In its first full week of expanded operations, Saratoga Hospital’s telemedicine program saw just under 300 outpatients using the online interface. In the second week, that number shot up to 700, and last week the hospital hosted around 1,700 virtual visits through the newly expanded program. That’s nearly 3,000 remote patients in just three weeks. With the click of a button online, patients are able to schedule telemedicine appointments or even change their in-person visits to a video consultation.
However, telemedicine is about more than just scheduling digital doctors appointments. Saratoga Hospital’s telemedicine program has also expanded visitation options and even helped open up communication between doctors and patients’ families and loved ones. “We have iPads set up in the patients’ rooms to facilitate a continuous conversation between them and their families,” says Demaree. “That’s a challenge that family members had even pre-COVID, where they wanted to be part of the conversation with a medical provider.” The telemedicine program is also a way for nurses and doctors to check in on patients, via those aforementioned iPads, without having to risk infection or waste time donning all the vital personal protective equipment (PPE).
There have been a few pleasant surprises to the telemedicine system as well. “Even though there can be barriers, it removes a lot of barriers for patients,” says Demaree, “barriers such as not having childcare or not having a mode of transportation to get to the doctor.” Several of Saratoga Hospital’s offices have actually reported better patient compliance under the telemedicine program, because patients aren’t late or missing needed appointments. Furthermore, doctors are able to get a real glimpse at patients’ medicine cabinets, and dietitians can see and review food labels in peoples’ actual homes. “Sometimes video consultations at home can provide more info than we were getting from in-office visits,” says Demaree. “I think patients have been surprised and really appreciative.” In fact, Demaree says that the biggest challenge so far has simply been technological—in other words, patients figuring out how to turn on their microphone or activate their camera.
While telemedicine programs aren’t anything new, New York State previously had much more stringent limitations on when they could be used (usually only when a patient had no way of physically getting to the doctor). “With the pandemic, the insurance companies have lifted all their prior criteria [on telemedicine],” says Seana Mosher, a physician assistant and part of Saratoga Hospital’s Inpatient Transition Program team. “In many ways, it took a pandemic for people to change the way they looked at healthcare delivery.”

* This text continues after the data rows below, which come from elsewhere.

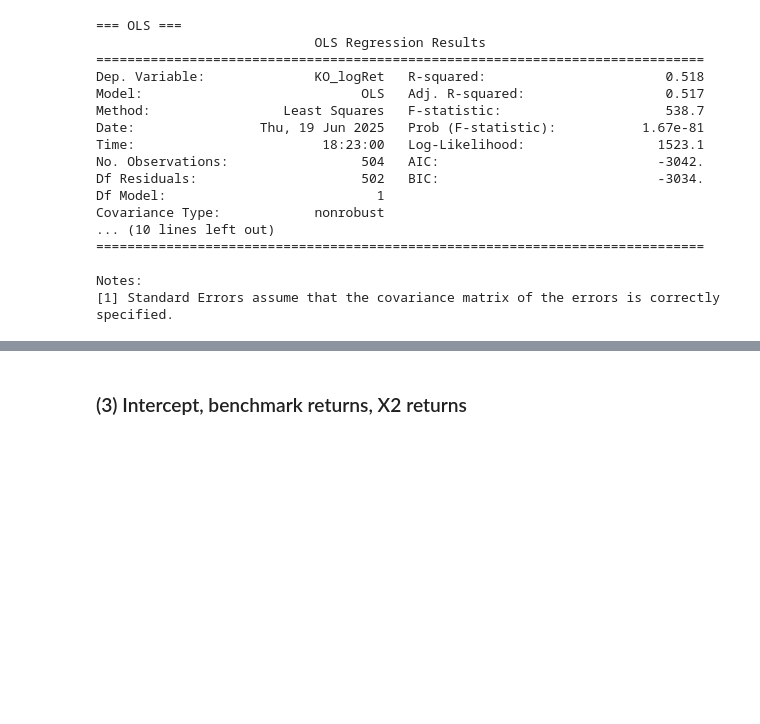
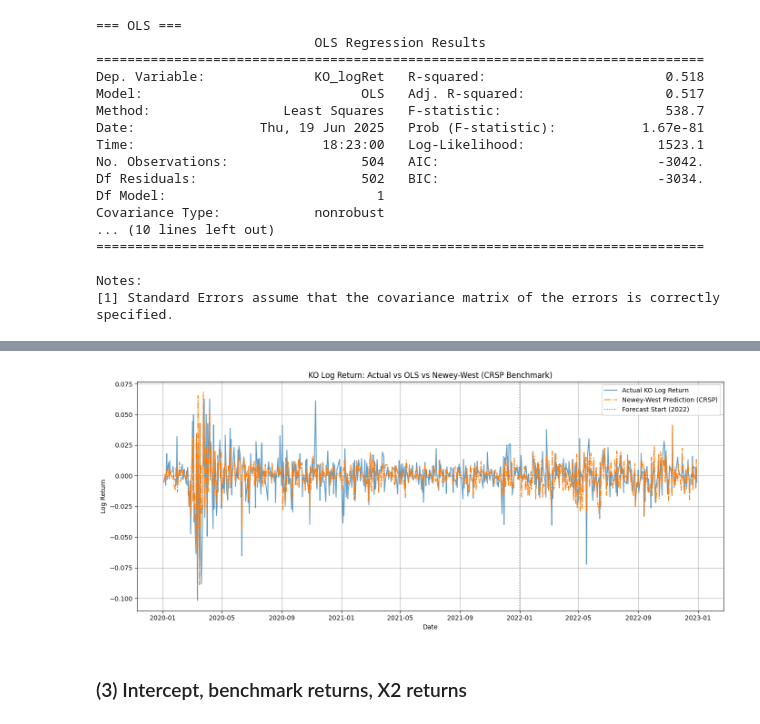
Before and after one commit to CYXNBNBNB/AD685-Quantitative-Methods-for-Finance, a Jupyter notebook: AD685 OLS Regression HAC.ipynb, the cells around one changed output, grey strips where cells are left out. Cells and saved outputs as stored; diff of their text form; code cells hidden in the pictures; blank space fills up the shorter version.

```diff
--- a/AD685 OLS Regression HAC.ipynb
+++ b/AD685 OLS Regression HAC.ipynb
@@ -520,8 +628,9 @@ Notes:
 # %%
 # Newey-West (lag = 1)
-hac2 = ols2.get_robustcov_results(cov_type="HAC", maxlags=1)
+s2 = ols2.get_robustcov_results(cov_type='HAC', maxlags=1)
+
 print("\n=== Newey-West (lag = 1) ===")
-print(hac2.summary())
+print(s2.summary())
 # %% [output]
 === Newey-West (lag = 1) ===
                             OLS Regression Results
@@ -540,6 +649,42 @@ Covariance Type:                  HAC
 
 Notes:
 [1] Standard Errors are heteroscedasticity and autocorrelation robust (HAC) using 1 lags and without small sample correction
+# %%
+# --- 使用 OLS 和 Newey-West 模型分别预测 -----------------------------------
+y2_pred_train_ols = ols2.predict(X2c)
+y2_pred_test_ols  = ols2.predict(X2c_test)
+
+y2_pred_train_nw = s2.predict(X2c)
+y2_pred_test_nw  = s2.predict(X2c_test)
+
+# --- 合并预测值为完整序列（2020–2022） -----------------------------------
+pred_ols_crsp_all = pd.Series(index=KO.loc["2020":"2022"].index, dtype="float64")
+pred_nw_crsp_all  = pd.Series(index=KO.loc["2020":"2022"].index, dtype="float64")
+
+pred_ols_crsp_all.loc[train2.index] = y2_pred_train_ols
+pred_ols_crsp_all.loc[test2.index]  = y2_pred_test_ols
+
+pred_nw_crsp_all.loc[train2.index] = y2_pred_train_nw
+pred_nw_crsp_all.loc[test2.index]  = y2_pred_test_nw
+
+# --- 实际 log return ---------------------------------------------------
+actual = KO.loc["2020":"2022", "log_return"]
+
+# --- 绘图：OLS vs Newey-West vs Actual --------------------------------
+plt.figure(figsize=(14, 6))
+plt.plot(actual.index, actual, label="Actual KO Log Return", alpha=0.7)
+#plt.plot(pred_ols_crsp_all.index, pred_ols_crsp_all, label="OLS Prediction (CRSP)", linestyle="--")
+plt.plot(pred_nw_crsp_all.index, pred_nw_crsp_all, label="Newey-West Prediction (CRSP)", linestyle="-.")
+plt.axvline(pd.Timestamp("2022-01-01"), color='gray', linestyle=':', label="Forecast Start (2022)")
+plt.title("KO Log Return: Actual vs OLS vs Newey-West (CRSP Benchmark)")
+plt.xlabel("Date")
+plt.ylabel("Log Return")
+plt.legend()
+plt.grid(True)
+plt.tight_layout()
+plt.show()
+# %% [output]
+[figure, added]
 # %% [markdown]
 ### (3) Intercept, benchmark returns, X2 returns
 # %%
```
Also changed, not shown: parts of 13 cells of this notebook.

As for whether or not increased telemedicine will become the new normal after COVID-19 has faded or been vaccinated into extinction, Mosher says that she’d be all for it, but it’s not up to her or even Saratoga Hospital. “It’s been beneficial for so many people,” she says. “But it will all be dependent on how the insurance companies decide to handle this down the road.”